PHILADELPHIA (WPVI) -- A forensic artist with the Philadelphia Police Department, known for creating portraits of fallen officers, is remembering a 73-year-old resident who was murdered while out for an early morning walk.
Officer Jonny Castro shared his portrait of James Lambert, Jr. to his social pages on Tuesday afternoon.
The portrait shows the man's friends and family affectionately called "Simmie" wearing a suit with a red tie, red handkerchief and a cap.
"Even in his 70's, he took a great amount of pride in his appearance. His niece said James still dressed with style each and every day," Castro wrote.
Fourteen-year-old Richard Jones, who turned himself in to police, has been charged as an adult in Lambert's killing.
Police say Jones has been charged with murder and criminal conspiracy.
The teenager has been identified by authorities as one of the seven juveniles seen on surveillance attacking Lambert around 2:38 a.m. on Friday, June 24 on the 2100 block of Cecil B. Moore Avenue in North Philadelphia.
The children were seen striking Lambert multiple times with a construction cone.
"At one point he tried to get up to run away but they continued their assault. Surveillance video captured the teens smiling and laughing as they pummeled the elderly man," Castro said.
Lambert died from his injuries the next day.
Jones surrendered on Monday, along with a 10-year-old child who was later released.
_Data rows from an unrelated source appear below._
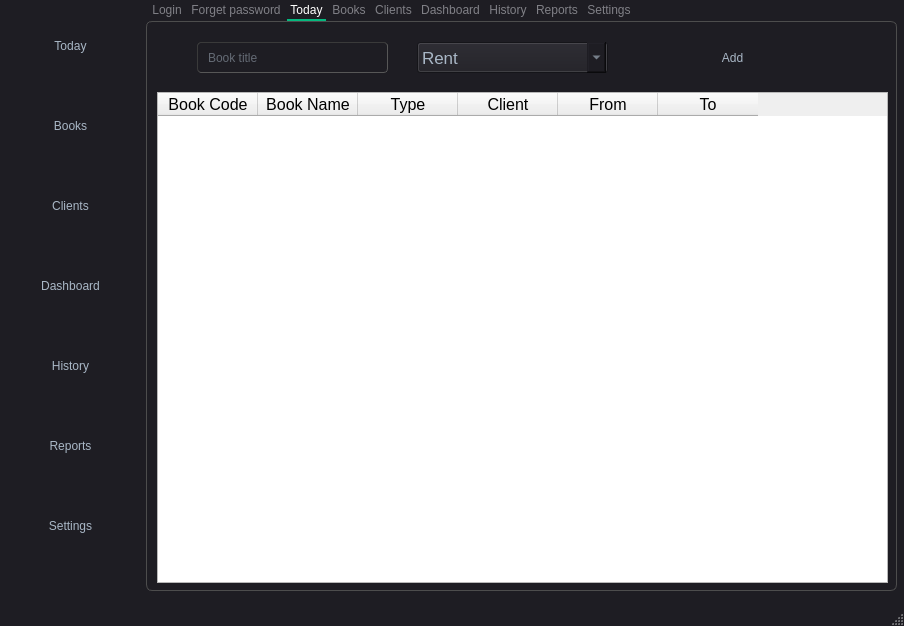
Above: main.ui from AlwaleedAlroomi/Library-app-Python before the change. Below: the same form after it.
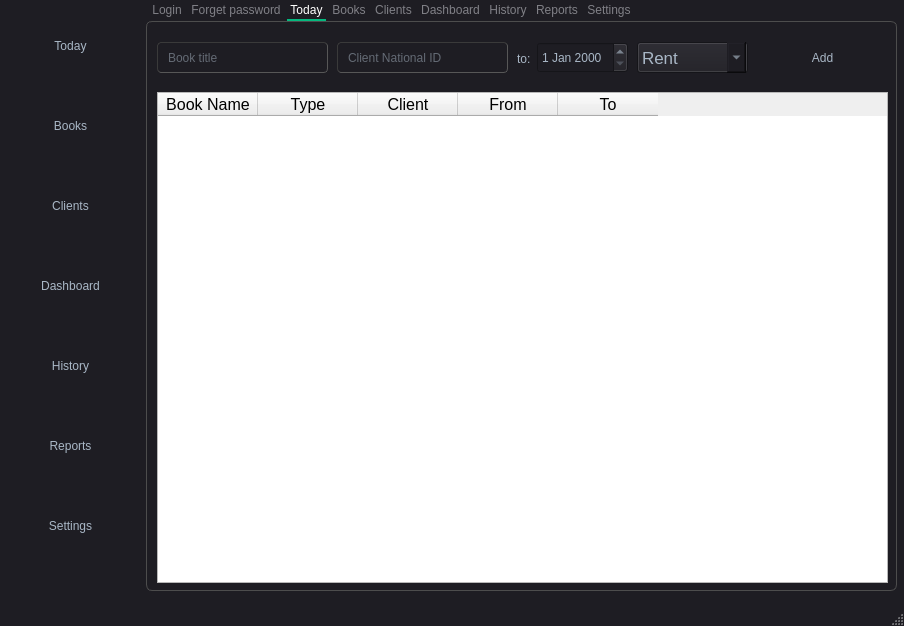
That is the form after the change. The open tabs and pages were chosen to show the change. Icons and pictures are not drawn.

Commit message: Today work, Delete book and client

What changed in the file:
```diff
--- a/main.ui
+++ b/main.ui
@@ -658,9 +658,9 @@
      <widget class="QComboBox" name="comboBox">
       <property name="geometry">
        <rect>
-        <x>270</x>
+        <x>490</x>
         <y>20</y>
-        <width>191</width>
+        <width>111</width>
         <height>31</height>
        </rect>
       </property>
@@ -683,9 +683,9 @@
      <widget class="QPushButton" name="pushButton_8">
       <property name="geometry">
        <rect>
-        <x>490</x>
+        <x>610</x>
         <y>20</y>
-        <width>191</width>
+        <width>131</width>
         <height>31</height>
        </rect>
       </property>
@@ -702,19 +702,6 @@
         <height>491</height>
        </rect>
       </property>
-      <column>
-       <property name="text">
-        <string>Book Code</string>
-       </property>
-       <property name="font">
-        <font>
-         <pointsize>12</pointsize>
-        </font>
-       </property>
-       <property name="textAlignment">
-        <set>AlignCenter</set>
-       </property>
-      </column>
       <column>
        <property name="text">
         <string>Book Name</string>
@@ -784,19 +771,22 @@
      <widget class="QLineEdit" name="lineEdit_38">
       <property name="geometry">
        <rect>
-        <x>50</x>
+        <x>190</x>
         <y>20</y>
-        <width>191</width>
-        <height>21</height>
+        <width>171</width>
+        <height>31</height>
        </rect>
       </property>
+      <property name="placeholderText">
+       <string>Client National ID</string>
+      </property>
      </widget>
      <widget class="QLineEdit" name="lineEdit_39">
       <property name="geometry">
        <rect>
-        <x>50</x>
+        <x>10</x>
         <y>20</y>
-        <width>191</width>
+        <width>171</width>
         <height>31</height>
        </rect>
       </property>
@@ -804,6 +794,29 @@
        <string>Book title</string>
       </property>
      </widget>
+     <widget class="QLabel" name="label_7">
+      <property name="geometry">
+       <rect>
+        <x>370</x>
+        <y>26</y>
+        <width>67</width>
+        <height>21</height>
+       </rect>
+      </property>
+      <property name="text">
+       <string>to:</string>
+      </property>
+     </widget>
+     <widget class="QDateEdit" name="dateEdit_6">
+      <property name="geometry">
+       <rect>
+        <x>390</x>
+        <y>20</y>
+        <width>91</width>
+        <height>31</height>
+       </rect>
+      </property>
+     </widget>
      <zorder>pushButton_8</zorder>
      <zorder>tableWidget</zorder>
      <zorder>comboBox</zorder>
```
Left out of the diff: 6 changed lines with no effect on the pictures. The commit also changes 1 other file.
A 14-year-old girl turned herself in on Wednesday.
In his post, Castro said Lambert was a lifelong resident of Philadelphia. The walk he was taking was one he did regularly for the last 60 years of his life, the officer said.
"He was at his 85-year-old sister's house for dinner just hours before the violent attack, and would regularly visit his family members who all still live in the area," Castro said.
Elsie Stephens, the victim's sister, told Action News earlier this week she is struggling to comprehend what happened.
"When my parents died I raised my brothers and sisters. It's so sad he lived that long and these kids would take his life and beat him like he was nothing in the street," Elsie Stephens said. "He was trying to get away from them and they ran behind him and beat him like he was nothing."
Lambert's niece, Rochelle Stephens, said the hardest part was telling her grandson that Uncle Simmie didn't make it.
"He kept saying, 'He's going to be alright. Uncle Simmie is coming home. He's going to be OK,'" Rochelle Stephens said. "And for my 3-year-old grandson to understand that now he is never coming back, he holds onto the funeral card and says, 'They took my uncle.'"